**What you need to do**
Copying task for the records below: reproduce each one exactly and drop the pictures.

**Supplied material**
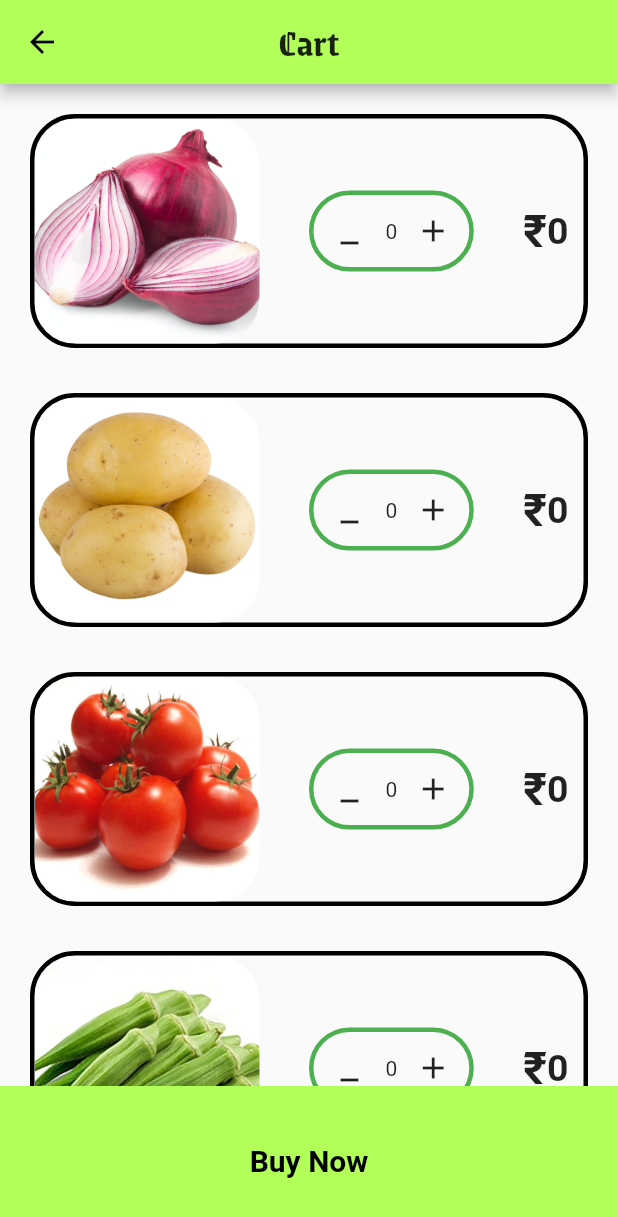
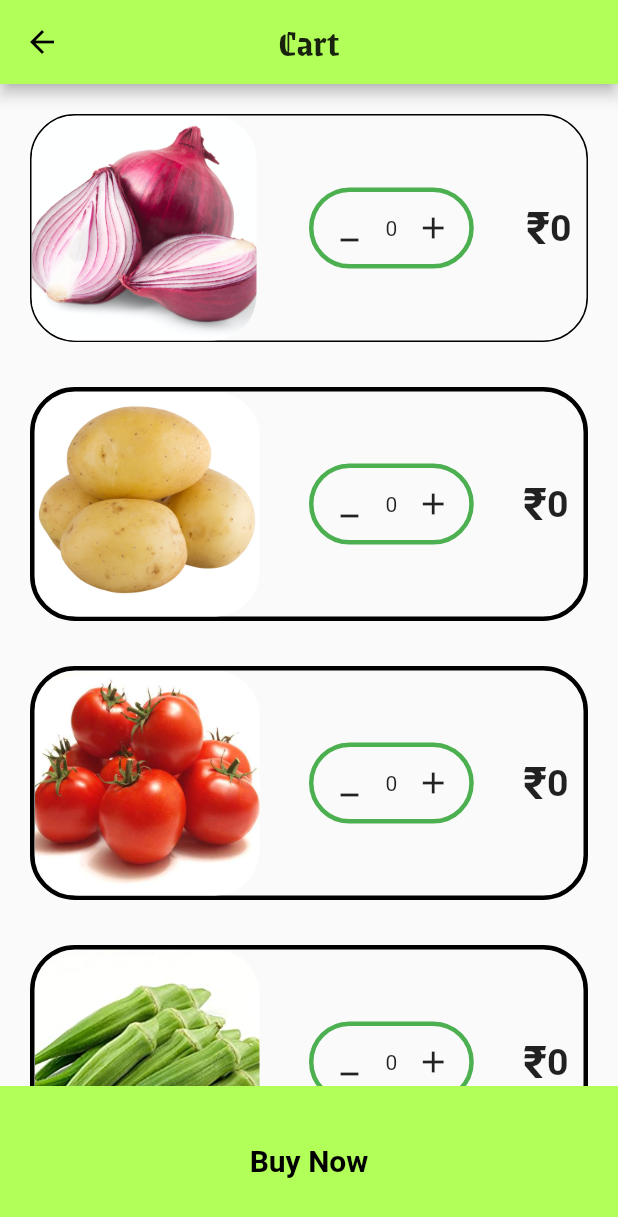
Before and after one commit to syamsundar1/veggie, a Flutter app: the CartScreen screen opened directly, on a phone screen of 412 x 824 dp. Shown: the top 1217 px of the screen. Run offline on Flutter 3.47's test engine with Material 2 defaults, Android fonts, the phone set to English and light mode, and no system bars; our stand-ins replace cloud_firestore, firebase_core; accounts and stored records are empty.

Commit message:
done the work

```diff
--- a/lib/screens/cartscreen.dart
+++ b/lib/screens/cartscreen.dart
@@ -88,6 +88,7 @@ class _CartScreenState extends State<CartScreen> {
         centerTitle: true,
       ),
       body: SingleChildScrollView(
+        // scrollDirection: Axi,
         physics: BouncingScrollPhysics(),
         child: Container(
           padding: EdgeInsets.all(20.0),
@@ -97,7 +98,7 @@ class _CartScreenState extends State<CartScreen> {
                 padding: EdgeInsets.only(right: 10.0),
                 decoration: BoxDecoration(
                     borderRadius: BorderRadius.circular(30.0),
-                    border: Border.all(width: 3.0)),
+                    border: Border.all(width: 1.0)),
                 child: Row(
                   crossAxisAlignment: CrossAxisAlignment.center,
                   mainAxisAlignment: MainAxisAlignment.spaceBetween,
```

**Exercise response**
Before and after one commit to syamsundar1/veggie, a Flutter app: the CartScreen screen opened directly, on a phone screen of 412 x 824 dp. Shown: the top 1217 px of the screen. Run offline on Flutter 3.47's test engine with Material 2 defaults, Android fonts, the phone set to English and light mode, and no system bars; our stand-ins replace cloud_firestore, firebase_core; accounts and stored records are empty.

Commit message:
done the work

```diff
--- a/lib/screens/cartscreen.dart
+++ b/lib/screens/cartscreen.dart
@@ -88,6 +88,7 @@ class _CartScreenState extends State<CartScreen> {
         centerTitle: true,
       ),
       body: SingleChildScrollView(
+        // scrollDirection: Axi,
         physics: BouncingScrollPhysics(),
         child: Container(
           padding: EdgeInsets.all(20.0),
@@ -97,7 +98,7 @@ class _CartScreenState extends State<CartScreen> {
                 padding: EdgeInsets.only(right: 10.0),
                 decoration: BoxDecoration(
                     borderRadius: BorderRadius.circular(30.0),
-                    border: Border.all(width: 3.0)),
+                    border: Border.all(width: 1.0)),
                 child: Row(
                   crossAxisAlignment: CrossAxisAlignment.center,
                   mainAxisAlignment: MainAxisAlignment.spaceBetween,
```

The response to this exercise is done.